"Numbers of registered charities have increased over the past few years and it is harder to fight for 'share of voice' and compete with other non-profits [not-for-profit organisations].
"Many non-profits are still not embracing channels of communication where a younger audience is having conversations and they ignore this at their peril."
The trust provides support, advice and professional development opportunities to the non-profit sector.
Dawson says the trust can connect those volunteering in charities and associations with experts and leaders who are in a position to provide good, solid advice and techniques in attracting younger staff, members, board members and volunteers.
The trust identified with its own need to attract younger volunteers by scheduling Josh Levent of youth leadership organisation Aiesec New Zealand to speak at the People by Association human resources conference for non-profits last month.
Levent, Aiesec's vice-president of organisational development, says young people bring energy and enthusiasm, new ideas and perspectives, technological literacy and social networking skills - especially in understanding the dynamics of social media - to non-profits.
"At university age, many young people are looking for volunteer opportunities, and this is the perfect time to reach them," he says.
"University is a chance for many students to really find themselves as individuals, and university courses, new friendships, social clubs, religious, cultural, political and other interest societies and volunteering all provide the opportunity to do that.
"Clubs and societies require volunteers to at least manage their operations, and this often leads to other volunteering opportunities.
"Aiesec, for example, provides students with international volunteering opportunities over the summer, and major global non-profits such as Oxfam have societies on campus that engage students and may lead to volunteering for the organisation," Levent says.
"And universities are increasingly encouraging students to engage in volunteering as a means to becoming more employable upon graduation."
Non-profit organisations that have particular appeal to young people are those run by young people, says Levent, and in New Zealand these include Aiesec, the P3 Foundation and the Global Poverty Project.
"Aiesec offers thousands of different kinds of short-term volunteering opportunities across the globe each year that are perfect for young people on a gap year - those looking for short-term volunteering work before moving on to work or university.
"The work ranges from volunteering in an orphanage in China, to increasing HIV/Aids awareness in Malaysia to teaching school students about different cultures in Ukraine.
"Global Volunteer Network and International Student Volunteers are two other non-profits that offer similar opportunities," he says.
"Those are international but within New Zealand, the Student Volunteer Army in Christchurch is a great initiative young people can get involved in for some one-off volunteering."
Encouragingly, Levent believes that for the non-profits, finding the right people is easier than it seems.
He says that more than 99 per cent of young people in New Zealand aged 20-24 are on Facebook, and that advertising to specific niche groups is very easy on Facebook.
"The absolute best way to do this is to hire a savvy young person to manage the Facebook presence of the organisation," he says. "Creating a Facebook page and keeping it fresh with new and interesting content makes it appealing to the 18-24 year-old students the non-profit wants as volunteers.

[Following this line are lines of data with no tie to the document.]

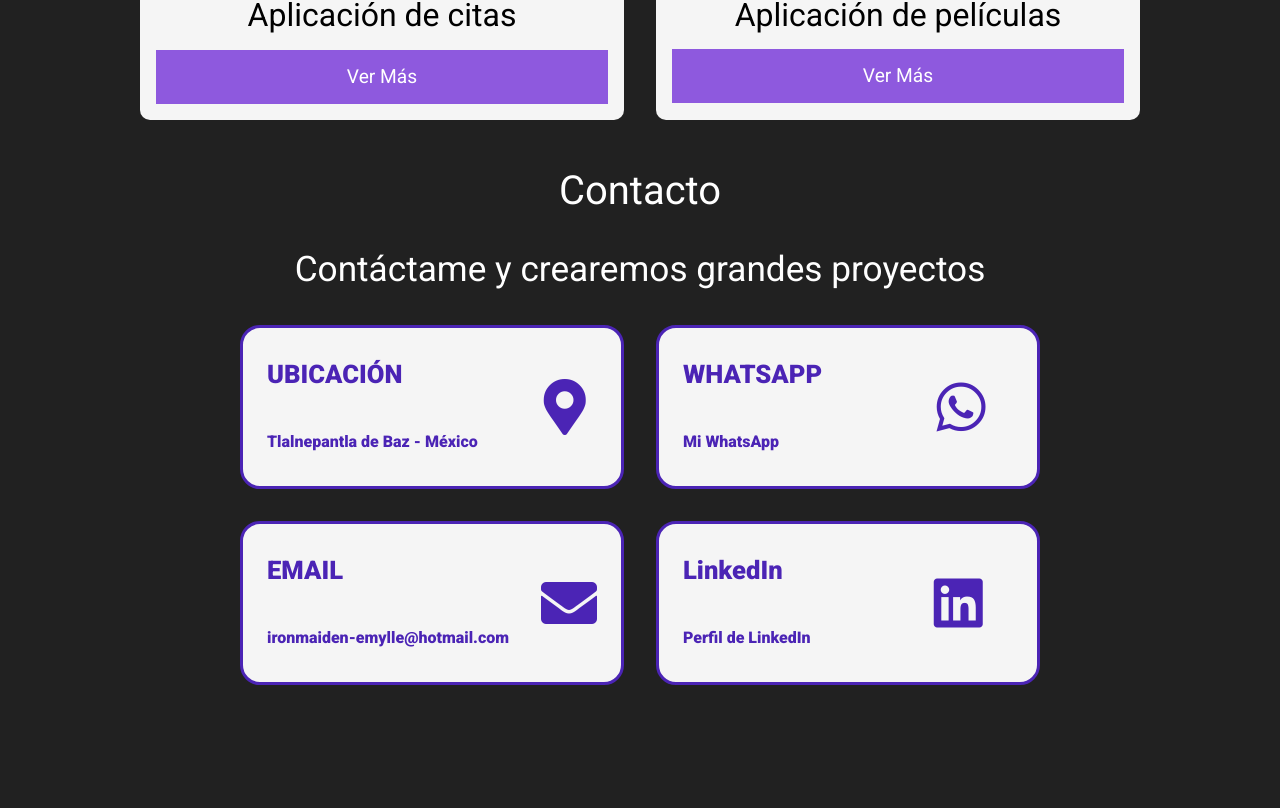
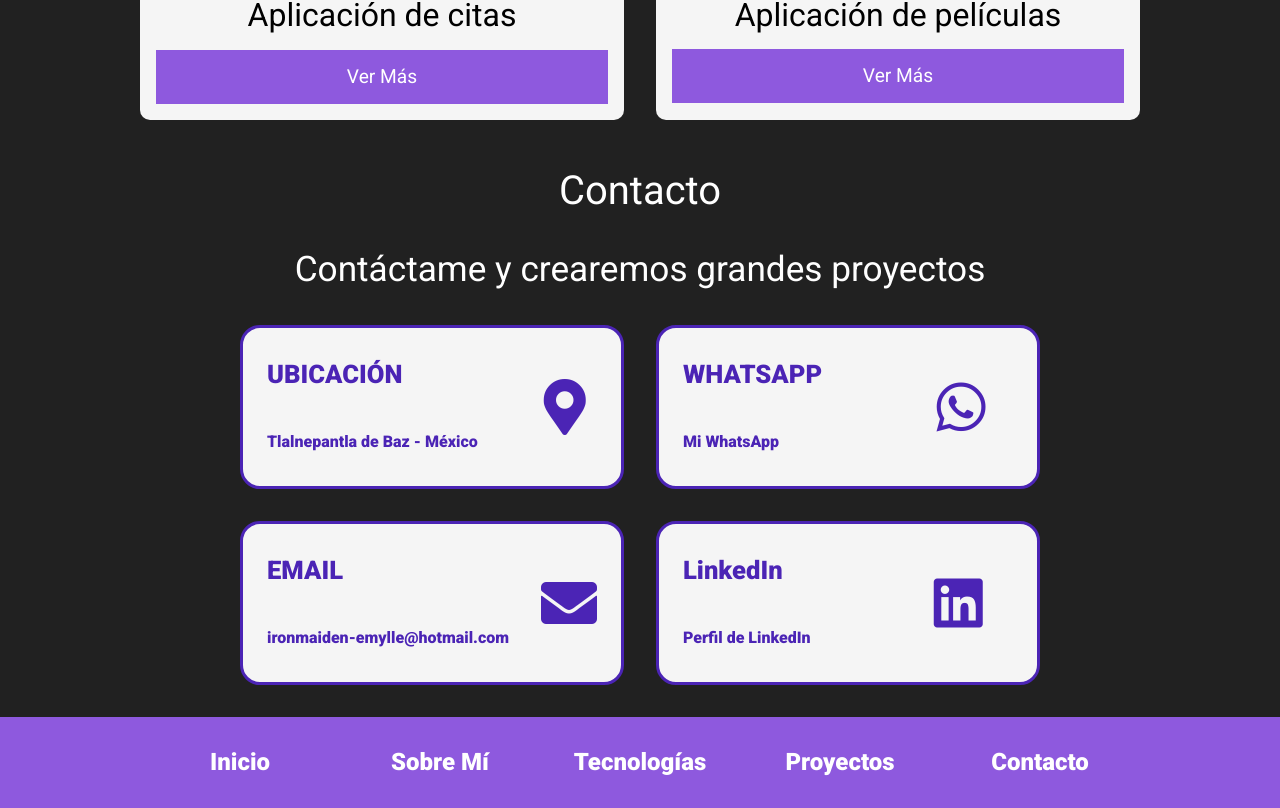
Before and after one commit to FTH-EGC/Portafolio, a React (Create React App) app: page / in a window 1280 px wide. Shown: the part 3359-4167 px from the top of the page. Before the commit the page ends 4076 px from the top, so only its background shows below. Built offline with nearby package versions, Linux system fonts and the light colour scheme.

Commit message:
Agregando estilos al footer

```diff
--- a/src/App.js
+++ b/src/App.js
@@ -4,6 +4,7 @@ import SobreMi from './components/SobreMi';
 import Tecnologias from './components/Tecnologias';
 import Proyectos from './components/Proyectos';
 import Contacto from './components/Contacto';
+import Footer from './components/Footer';
 
 function App() {
 
@@ -17,6 +18,8 @@ function App() {
     <Tecnologias />
     <Proyectos />
     <Contacto />
+    <Footer />
+
     </Fragment>
   );
 }
--- a/src/components/Contacto.js
+++ b/src/components/Contacto.js
@@ -25,9 +25,9 @@ const DivCardCon = styled.div`
     grid-template-columns: repeat(2, auto);
     column-gap: 2rem;
     align-items: center;
-
+    transition: all .5s ease-in-out;
     &:hover{
-        transform: scale(1.1, 1.05);
+        transform: scale(1.1, 1.1);
     }
 
 `;
--- a/src/components/Footer.js
+++ b/src/components/Footer.js
@@ -2,15 +2,71 @@ import React from 'react';
 import styled from '@emotion/styled';
 
 
+const Nav = styled.nav`
+    display: flex;
+    flex-direction: column;
+    text-align: center;
+    a{
+        flex: 1;
+        color: #ffffff;
+        text-decoration: none;
+        font-weight: bold;
+        font-size: 1.5rem;
+        margin: 1rem;
+        transition: all .2s ease-in-out;
+        &:hover{
+            color: #4b24b5;
+            cursor: pointer;
+        }
+    }
+
+    @media (min-width: 768px){
+        flex-direction: row;
+
+        a{
+            margin: 0;
+        }
+    }
+`;
+
+const Footer = () => {
+    const scrollElementoHero= e => {
+        e.preventDefault();
+        const seccionSobre = document.querySelector('.css-1lo1cxt');
+        seccionSobre.scrollIntoView({behavior: 'smooth'});
+    }
 
 
-const Footer = () => {
+    const scrollElemento= e => {
+        e.preventDefault();
+        const seccionSobre = document.querySelector('.seccion-personal');
+        seccionSobre.scrollIntoView({behavior: 'smooth'});
+    }
+
+    const scrollElementoTec= e => {
+        e.preventDefault();
+        const seccionTec = document.querySelector('.seccion-tecnologias');
+        seccionTec.scrollIntoView({behavior: 'smooth'});
+    }
+    const scrollElementoPro= e => {
+        e.preventDefault();
+        const seccionTec = document.querySelector('.seccion-proyectos');
+        seccionTec.scrollIntoView({behavior: 'smooth'});
+    }
+    const scrollElementoCon= e => {
+        e.preventDefault();
+        const seccionTec = document.querySelector('.seccion-contacto');
+        seccionTec.scrollIntoView({behavior: 'smooth'});
+    }
+
+
     return (
 
         <div className="footer">
             <div className="contenedor">
                      <Nav>
-                        <a href="!#" onClick={ scrollElemento}>Sobre Mí</a>
+                        <a href="!#" onClick={scrollElementoHero}>Inicio</a>
+                        <a href="!#" onClick={scrollElemento}>Sobre Mí</a>
                         <a href="!#" onClick={scrollElementoTec}>Tecnologías</a>
                         <a href="!#" onClick={scrollElementoPro}>Proyectos</a>
                         <a href="!#" onClick={scrollElementoCon}>Contacto</a>
--- a/src/index.css
+++ b/src/index.css
@@ -88,3 +88,8 @@ h2{
   font-weight: 400;
   text-align: center;
 }
+
+.footer{
+  background-color: #8E59DE;
+  padding: 2rem;
+}
```
Also changed, not shown: 1 other file (tests, documents, lock files or other folders).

Using targeted advertisements is an add-on to a good Facebook page. The underlying rule is to create value, so non-profits need to find ways to make their issue interesting, heart-warming or heart-wrenching, easy to understand and comfortable for young people to share.
"And by using Facebook it becomes really easy to measure engagement through metrics such as the number of times a piece of content is 'shared' or 'liked'."
Levent says some honours organisations and leadership programmes at universities even require their members to volunteer, so these organisations are great gateways to volunteers. "Most importantly, young people respond to other young people, so hiring a young person to manage social media marketing to engage more young people is ideal.
"Many non-profits believe they have to "compete" with businesses to retain talent, but I don't think this is the right approach," Levent says. "Instead, non-profits should look at what their best people look for in their work and do more of that.
"People who volunteer or work in non-profits are passionate about what they do, and more young people are looking for a cause to champion rather than just living out the career scripts of their parents.
"Packaging the cause of the organisation in a way that inspires passion is the best way to keep good people."
Levent suggests communicating "why" rather than "what" the organisation does. "Aside from being meaningful, work also needs to be fun, interesting and provide opportunities for variety or mobility."